23 June, 2011
Latest Christchurch land information released
Canterbury Earthquake Recovery Minister Gerry Brownlee says the announcement today of zones of land damage in greater Christchurch is the most up-to-date information that can be provided.
"The government will continue to provide the public with timely and accurate information on the state of the land and what it means for residents," Mr Brownlee said.
All greater Christchurch land has been mapped into four zones – red, orange, green and white.
Land marked red is unlikely to be suitable for continued residential occupation for a prolonged period of time.
The criteria for defining areas as residential red zone are:
• There is significant and extensive area wide land damage;
• There is a high risk of further damage to land and buildings from low-levels of shaking; and
• The success of engineering solutions would be uncertain and uneconomic; and
• Any repair would be disruptive and protracted.
"It is not feasible to rebuild on this land at the present time,” Mr Brownlee said.
"Such wide scale land remediation would take a considerable period of time, and the social dislocation of such massive works would see people out of their homes for at least three years, and in some cases more than five years.
"In some areas we’re talking about the need for up to three metres of compacted fill to bring the land up to compliant height, along with many kilometres of perimeter treatment.
"Repair in all the red areas would not only require raising the height of the land but also a complete replacement of essential infrastructure like sewer, water, electricity and roading.
"Full land repair in these areas may mean that every house would need to be removed, regardless of its degree of present building damage.
"The resulting ongoing social dislocation would have major impacts on schooling, transport and employment for whole communities.
"Giving people the ability to relocate on land where they can rebuild immediately is the best option we have," Mr Brownlee said.
For people who owned property with insurance in the residential red zones on 3 September 2010 there will be two options:
• the Crown makes an offer of purchase for the entire property at current rating value (less any built property insurance payments already made), and assumes all the insurance claims other than contents; or
• the Crown makes an offer of purchase for the land only, and homeowners can continue to deal with their own insurer about their homes.
"The government hopes to be able to come back to residents in the red zone with an offer of purchase within the next eight weeks.
"Residents will then have nine months to consider the offer of purchase," Mr Brownlee said
"The majority of greater Christchurch properties – about 100,000 – have today been given a green light to go ahead with their repair and rebuilding of their homes," Mr Brownlee said.
"Insurers have shown a willingness to work with the government and homeowners as we move forward with Canterbury's recovery.
"Property owners in the green zone no longer have to wait for the results of any area-wide land assessment reports by EQC or their engineering consultants Tonkin & Taylor.
"There will be some isolated exceptions where geotechnical assessments will be required due to major land damage, but for the most part Christchurch can get on with rebuilding.
"Repair and rebuilding work should take into consideration the risk of ongoing aftershocks, so some finishing tasks such as brick and driveway concrete laying should be delayed until that risk decreases."
The orange mapped areas are where engineers need to undertake further investigation.

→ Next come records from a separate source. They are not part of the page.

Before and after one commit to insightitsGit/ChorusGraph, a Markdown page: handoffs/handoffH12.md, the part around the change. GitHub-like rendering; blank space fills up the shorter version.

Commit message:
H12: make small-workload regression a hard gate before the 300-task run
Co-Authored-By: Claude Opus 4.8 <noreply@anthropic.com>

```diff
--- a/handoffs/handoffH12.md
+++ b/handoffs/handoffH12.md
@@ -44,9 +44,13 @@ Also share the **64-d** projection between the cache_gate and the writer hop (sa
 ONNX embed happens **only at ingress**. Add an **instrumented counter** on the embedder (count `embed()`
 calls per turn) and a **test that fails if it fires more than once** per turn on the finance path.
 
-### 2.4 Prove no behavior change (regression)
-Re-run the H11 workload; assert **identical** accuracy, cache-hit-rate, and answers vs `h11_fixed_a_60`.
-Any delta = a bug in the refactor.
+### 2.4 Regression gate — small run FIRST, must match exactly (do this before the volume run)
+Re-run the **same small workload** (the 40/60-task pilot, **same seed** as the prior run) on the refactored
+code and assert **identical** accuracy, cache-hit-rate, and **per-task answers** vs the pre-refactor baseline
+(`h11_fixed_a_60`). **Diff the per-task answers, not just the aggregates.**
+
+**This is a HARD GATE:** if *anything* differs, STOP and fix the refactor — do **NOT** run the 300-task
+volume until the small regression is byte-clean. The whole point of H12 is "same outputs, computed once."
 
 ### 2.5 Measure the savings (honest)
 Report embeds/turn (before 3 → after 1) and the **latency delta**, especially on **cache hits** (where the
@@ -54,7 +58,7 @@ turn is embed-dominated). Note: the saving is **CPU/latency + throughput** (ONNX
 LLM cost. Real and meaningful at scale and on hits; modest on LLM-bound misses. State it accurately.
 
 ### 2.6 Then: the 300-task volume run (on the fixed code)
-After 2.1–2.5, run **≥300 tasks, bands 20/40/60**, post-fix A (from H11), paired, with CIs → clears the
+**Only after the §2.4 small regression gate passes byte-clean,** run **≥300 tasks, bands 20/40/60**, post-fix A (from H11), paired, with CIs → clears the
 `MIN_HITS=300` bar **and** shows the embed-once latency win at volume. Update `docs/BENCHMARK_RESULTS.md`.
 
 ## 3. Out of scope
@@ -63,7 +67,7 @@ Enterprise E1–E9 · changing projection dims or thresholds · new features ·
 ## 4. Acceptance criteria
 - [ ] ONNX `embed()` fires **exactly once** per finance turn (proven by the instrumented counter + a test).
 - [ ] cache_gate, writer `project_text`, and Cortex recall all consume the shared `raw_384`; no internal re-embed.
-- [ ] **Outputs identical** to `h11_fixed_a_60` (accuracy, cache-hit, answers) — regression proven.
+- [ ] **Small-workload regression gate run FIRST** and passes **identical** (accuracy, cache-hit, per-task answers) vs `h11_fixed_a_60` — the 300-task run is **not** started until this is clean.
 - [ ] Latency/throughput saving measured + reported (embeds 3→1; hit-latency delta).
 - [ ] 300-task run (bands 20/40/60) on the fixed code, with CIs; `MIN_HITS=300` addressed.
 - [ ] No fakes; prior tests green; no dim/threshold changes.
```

Some of the damage in these areas is a direct result of the magnitude 5.6 and 6.3 earthquakes which struck on 13 June, and has not yet been adequately assessed to provide residents with certainty.
"We’d have liked to have provided clarity for the hundreds of households in orange mapped areas, but we have listened and responded to the many people saying they want information now. This is the most up-to-date information we have.

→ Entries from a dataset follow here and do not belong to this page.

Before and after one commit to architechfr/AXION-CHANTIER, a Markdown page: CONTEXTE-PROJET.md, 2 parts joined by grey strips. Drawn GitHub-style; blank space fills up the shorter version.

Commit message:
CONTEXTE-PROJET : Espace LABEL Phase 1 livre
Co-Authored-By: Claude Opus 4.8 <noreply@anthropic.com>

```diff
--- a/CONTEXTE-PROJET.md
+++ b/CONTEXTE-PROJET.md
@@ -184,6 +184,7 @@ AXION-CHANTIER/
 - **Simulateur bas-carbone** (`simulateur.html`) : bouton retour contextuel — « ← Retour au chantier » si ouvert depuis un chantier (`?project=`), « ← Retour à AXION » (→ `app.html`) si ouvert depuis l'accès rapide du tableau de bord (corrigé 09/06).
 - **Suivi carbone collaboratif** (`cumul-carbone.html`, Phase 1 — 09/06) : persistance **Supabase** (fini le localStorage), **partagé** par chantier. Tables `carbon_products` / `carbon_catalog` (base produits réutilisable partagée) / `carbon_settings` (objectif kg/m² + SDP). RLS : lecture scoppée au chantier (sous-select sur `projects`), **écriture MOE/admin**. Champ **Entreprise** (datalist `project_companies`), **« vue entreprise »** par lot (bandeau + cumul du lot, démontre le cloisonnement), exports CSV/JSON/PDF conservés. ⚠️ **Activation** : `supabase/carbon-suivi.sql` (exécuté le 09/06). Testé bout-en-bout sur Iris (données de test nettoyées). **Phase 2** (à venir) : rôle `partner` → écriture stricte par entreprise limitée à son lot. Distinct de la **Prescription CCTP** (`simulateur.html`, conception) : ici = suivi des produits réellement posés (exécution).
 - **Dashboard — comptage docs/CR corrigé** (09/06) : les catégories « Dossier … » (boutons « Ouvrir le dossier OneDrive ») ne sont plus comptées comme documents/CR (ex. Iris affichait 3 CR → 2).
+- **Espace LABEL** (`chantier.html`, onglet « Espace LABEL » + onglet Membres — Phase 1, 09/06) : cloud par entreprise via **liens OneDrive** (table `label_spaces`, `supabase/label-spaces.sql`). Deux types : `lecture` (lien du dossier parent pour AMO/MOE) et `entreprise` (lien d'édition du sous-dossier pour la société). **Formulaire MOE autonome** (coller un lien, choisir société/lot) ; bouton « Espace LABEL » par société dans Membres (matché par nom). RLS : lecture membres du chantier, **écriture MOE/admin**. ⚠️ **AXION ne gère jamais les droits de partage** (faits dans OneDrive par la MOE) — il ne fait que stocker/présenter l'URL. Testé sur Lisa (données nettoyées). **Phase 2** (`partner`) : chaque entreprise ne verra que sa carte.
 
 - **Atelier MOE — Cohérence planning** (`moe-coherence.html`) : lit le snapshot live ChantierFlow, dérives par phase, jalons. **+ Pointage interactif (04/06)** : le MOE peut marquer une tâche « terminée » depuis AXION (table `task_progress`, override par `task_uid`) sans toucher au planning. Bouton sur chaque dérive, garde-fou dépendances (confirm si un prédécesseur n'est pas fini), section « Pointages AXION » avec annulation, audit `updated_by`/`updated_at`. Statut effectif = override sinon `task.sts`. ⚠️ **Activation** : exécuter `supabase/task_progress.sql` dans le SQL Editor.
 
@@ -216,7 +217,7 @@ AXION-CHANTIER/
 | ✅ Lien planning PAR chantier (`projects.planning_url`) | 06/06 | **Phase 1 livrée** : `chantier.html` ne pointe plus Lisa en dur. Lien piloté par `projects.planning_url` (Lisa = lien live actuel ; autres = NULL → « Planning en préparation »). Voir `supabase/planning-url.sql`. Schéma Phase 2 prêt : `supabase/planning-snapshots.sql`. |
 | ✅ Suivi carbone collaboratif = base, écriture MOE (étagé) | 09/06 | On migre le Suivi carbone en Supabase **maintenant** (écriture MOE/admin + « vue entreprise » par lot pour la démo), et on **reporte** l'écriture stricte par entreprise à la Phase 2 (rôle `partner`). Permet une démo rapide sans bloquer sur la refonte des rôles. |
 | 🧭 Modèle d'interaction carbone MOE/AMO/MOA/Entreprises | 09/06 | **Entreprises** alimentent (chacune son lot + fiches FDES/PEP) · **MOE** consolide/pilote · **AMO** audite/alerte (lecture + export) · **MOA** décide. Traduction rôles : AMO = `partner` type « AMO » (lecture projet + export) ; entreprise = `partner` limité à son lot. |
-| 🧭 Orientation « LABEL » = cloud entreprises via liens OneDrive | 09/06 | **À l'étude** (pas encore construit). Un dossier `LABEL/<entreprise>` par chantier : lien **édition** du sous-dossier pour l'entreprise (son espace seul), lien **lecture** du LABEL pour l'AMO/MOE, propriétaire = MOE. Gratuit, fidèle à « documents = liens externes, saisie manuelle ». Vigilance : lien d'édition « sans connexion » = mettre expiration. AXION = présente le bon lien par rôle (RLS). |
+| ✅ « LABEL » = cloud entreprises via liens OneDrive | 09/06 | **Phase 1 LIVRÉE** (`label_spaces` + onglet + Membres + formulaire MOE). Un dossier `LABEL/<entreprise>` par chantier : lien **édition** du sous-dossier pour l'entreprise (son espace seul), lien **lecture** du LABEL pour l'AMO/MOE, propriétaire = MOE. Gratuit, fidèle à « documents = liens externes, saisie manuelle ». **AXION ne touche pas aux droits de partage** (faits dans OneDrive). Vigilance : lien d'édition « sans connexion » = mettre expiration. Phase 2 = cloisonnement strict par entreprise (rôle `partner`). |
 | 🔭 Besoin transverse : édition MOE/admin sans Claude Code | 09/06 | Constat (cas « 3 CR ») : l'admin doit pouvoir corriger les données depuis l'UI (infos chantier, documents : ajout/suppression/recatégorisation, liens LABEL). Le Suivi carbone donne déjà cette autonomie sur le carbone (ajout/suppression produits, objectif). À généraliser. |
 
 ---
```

"We will progressively announce the outcome of investigations in these orange areas over the coming weeks and months," Mr Brownlee said.

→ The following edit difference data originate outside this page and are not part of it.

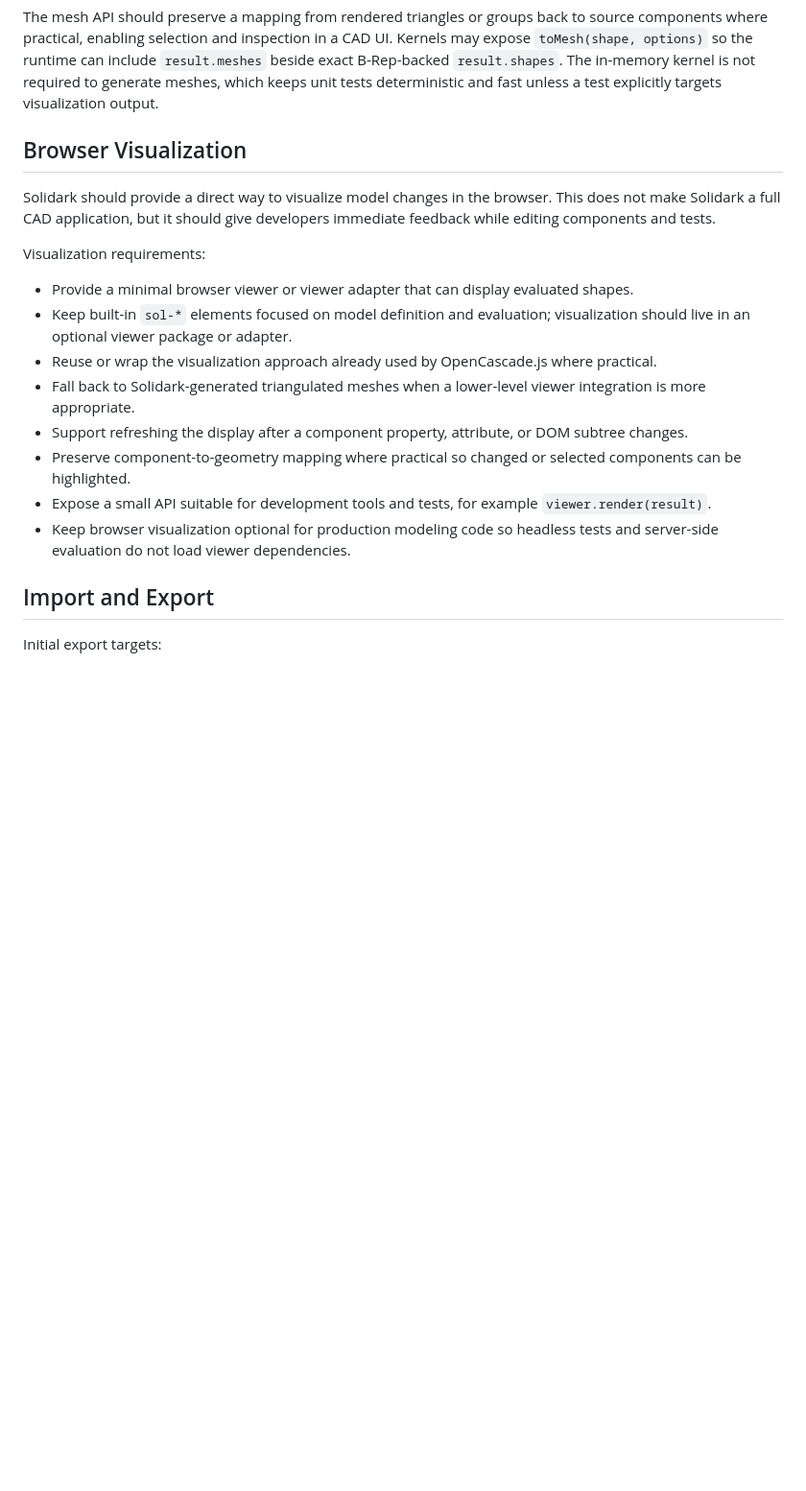
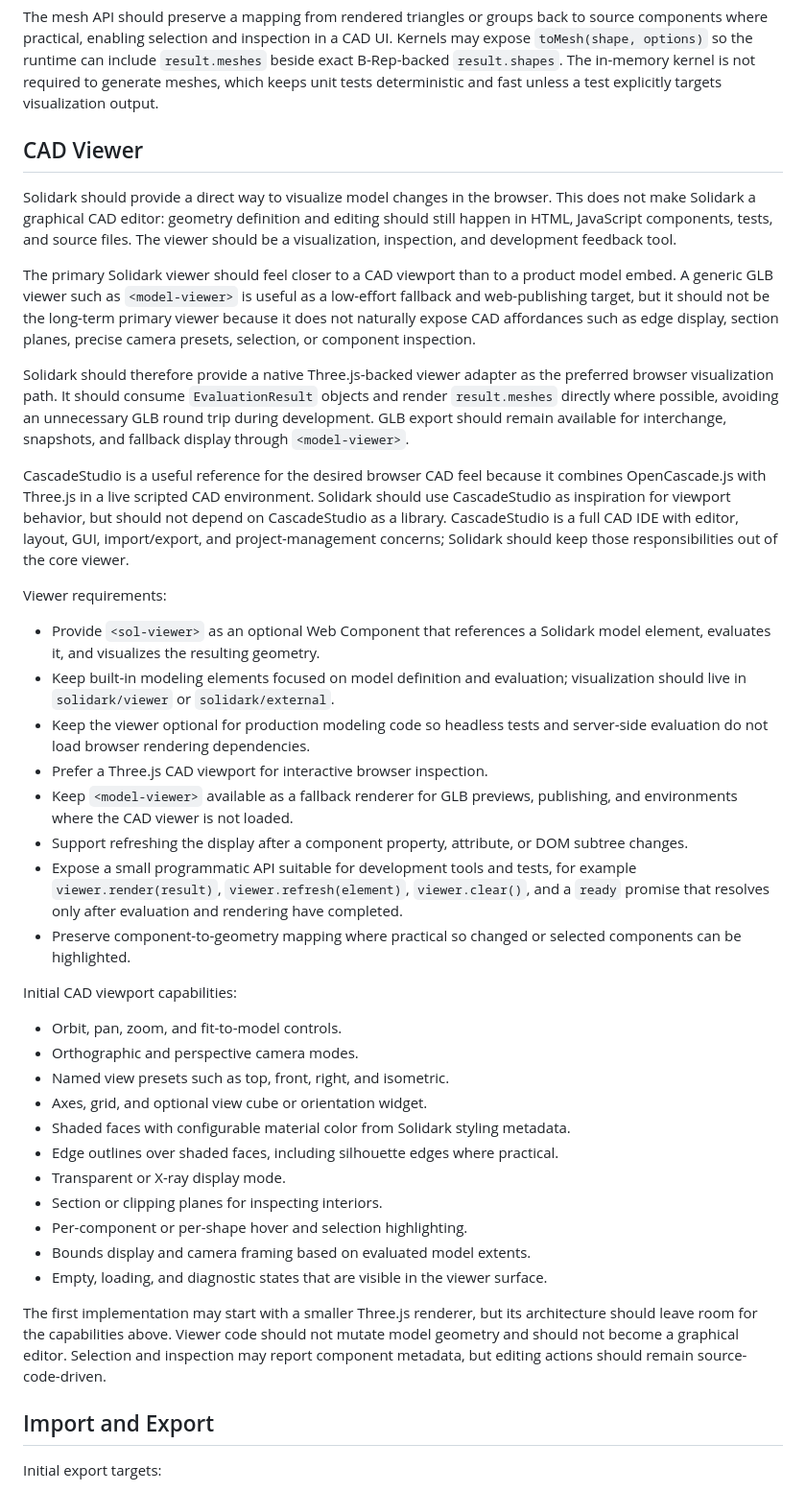
Before and after one commit to librark/solidark, a Markdown page: docs/specification.md, the part around one of its changes. Shown at 96% size. Drawn GitHub-style; blank space fills up the shorter version.

Commit message:
Update CAD viewer specification.

```diff
--- a/docs/specification.md
+++ b/docs/specification.md
@@ -894,30 +894,74 @@ Kernels may expose `toMesh(shape, options)` so the runtime can include
 is not required to generate meshes, which keeps unit tests deterministic and
 fast unless a test explicitly targets visualization output.
 
-## Browser Visualization
+## CAD Viewer
 
 Solidark should provide a direct way to visualize model changes in the browser.
-This does not make Solidark a full CAD application, but it should give
-developers immediate feedback while editing components and tests.
+This does not make Solidark a graphical CAD editor: geometry definition and
+editing should still happen in HTML, JavaScript components, tests, and source
+files. The viewer should be a visualization, inspection, and development
+feedback tool.
 
-Visualization requirements:
+The primary Solidark viewer should feel closer to a CAD viewport than to a
+product model embed. A generic GLB viewer such as `<model-viewer>` is useful as
+a low-effort fallback and web-publishing target, but it should not be the
+long-term primary viewer because it does not naturally expose CAD affordances
+such as edge display, section planes, precise camera presets, selection, or
+component inspection.
 
-- Provide a minimal browser viewer or viewer adapter that can display evaluated
-  shapes.
-- Keep built-in `sol-*` elements focused on model definition and evaluation;
-  visualization should live in an optional viewer package or adapter.
-- Reuse or wrap the visualization approach already used by OpenCascade.js where
-  practical.
-- Fall back to Solidark-generated triangulated meshes when a lower-level viewer
-  integration is more appropriate.
+Solidark should therefore provide a native Three.js-backed viewer adapter as
+the preferred browser visualization path. It should consume `EvaluationResult`
+objects and render `result.meshes` directly where possible, avoiding an
+unnecessary GLB round trip during development. GLB export should remain
+available for interchange, snapshots, and fallback display through
+`<model-viewer>`.
+
+CascadeStudio is a useful reference for the desired browser CAD feel because it
+combines OpenCascade.js with Three.js in a live scripted CAD environment.
+Solidark should use CascadeStudio as inspiration for viewport behavior, but
+should not depend on CascadeStudio as a library. CascadeStudio is a full CAD IDE
+with editor, layout, GUI, import/export, and project-management concerns;
+Solidark should keep those responsibilities out of the core viewer.
+
+Viewer requirements:
+
+- Provide `<sol-viewer>` as an optional Web Component that references a
+  Solidark model element, evaluates it, and visualizes the resulting geometry.
+- Keep built-in modeling elements focused on model definition and evaluation;
+  visualization should live in `solidark/viewer` or `solidark/external`.
+- Keep the viewer optional for production modeling code so headless tests and
+  server-side evaluation do not load browser rendering dependencies.
+- Prefer a Three.js CAD viewport for interactive browser inspection.
+- Keep `<model-viewer>` available as a fallback renderer for GLB previews,
+  publishing, and environments where the CAD viewer is not loaded.
 - Support refreshing the display after a component property, attribute, or DOM
   subtree changes.
+- Expose a small programmatic API suitable for development tools and tests, for
+  example `viewer.render(result)`, `viewer.refresh(element)`, `viewer.clear()`,
+  and a `ready` promise that resolves only after evaluation and rendering have
+  completed.
 - Preserve component-to-geometry mapping where practical so changed or selected
   components can be highlighted.
-- Expose a small API suitable for development tools and tests, for example
-  `viewer.render(result)`.
-- Keep browser visualization optional for production modeling code so headless
-  tests and server-side evaluation do not load viewer dependencies.
+
+Initial CAD viewport capabilities:
+
+- Orbit, pan, zoom, and fit-to-model controls.
+- Orthographic and perspective camera modes.
+- Named view presets such as top, front, right, and isometric.
+- Axes, grid, and optional view cube or orientation widget.
+- Shaded faces with configurable material color from Solidark styling metadata.
+- Edge outlines over shaded faces, including silhouette edges where practical.
+- Transparent or X-ray display mode.
+- Section or clipping planes for inspecting interiors.
+- Per-component or per-shape hover and selection highlighting.
+- Bounds display and camera framing based on evaluated model extents.
+- Empty, loading, and diagnostic states that are visible in the viewer surface.
+
+The first implementation may start with a smaller Three.js renderer, but its
+architecture should leave room for the capabilities above. Viewer code should
+not mutate model geometry and should not become a graphical editor. Selection
+and inspection may report component metadata, but editing actions should remain
+source-code-driven.
 
 ## Import and Export
 
```
Also changed, not shown: other parts of docs/specification.md (+6 -2 lines).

There are about 10,000 properties in the residential orange zone.
There are also some areas in white on the map, including the Port Hills and the central business district, which are still being mapped or are not residential land.
INFORMATION FOR RESIDENTS
From today residents will be able to visit the www.landcheck.org.nz website and enter their address to find out what zone their property has been mapped into, and download a fact sheet on what it means for them. Residents can also contact the government helpline on 0800 779 997 if they are unable to access the website or they want more information.
The government has commenced outbound calling to those people in the residential red zone to discuss the announcement with them and an information pack will be mailed out to those residents in the next few days.
This is the largest natural disaster we have ever faced in New Zealand. EQC has now received more than 360,000 claims for all the earthquakes since 4 September, one of the highest numbers ever handled by a single insurer in the world. The previous biggest event for EQC was the Gisborne earthquake in 2007 with 6224 claims.
There have been more than 7350 aftershocks since the 7.1 magnitude earthquake on 4 September, including 28 that have been magnitude 5.0 or greater.
The mapping released today does not include the Selwyn District Council area as the land in this district was not badly affected by the major aftershocks.
Most of the Selwyn area has been mapped as green. Any properties with land damage in the Selwyn District from the 4 September earthquake or subsequent aftershocks are being dealt with on an individual basis.
"The offers of purchase only relate to residential home owners with insurance in the red zone as they were our first priority. We will be considering uninsured homeowners and commercial property owners in the residential red zone over the coming weeks and will get information to them as quickly as possible," Mr Brownlee said.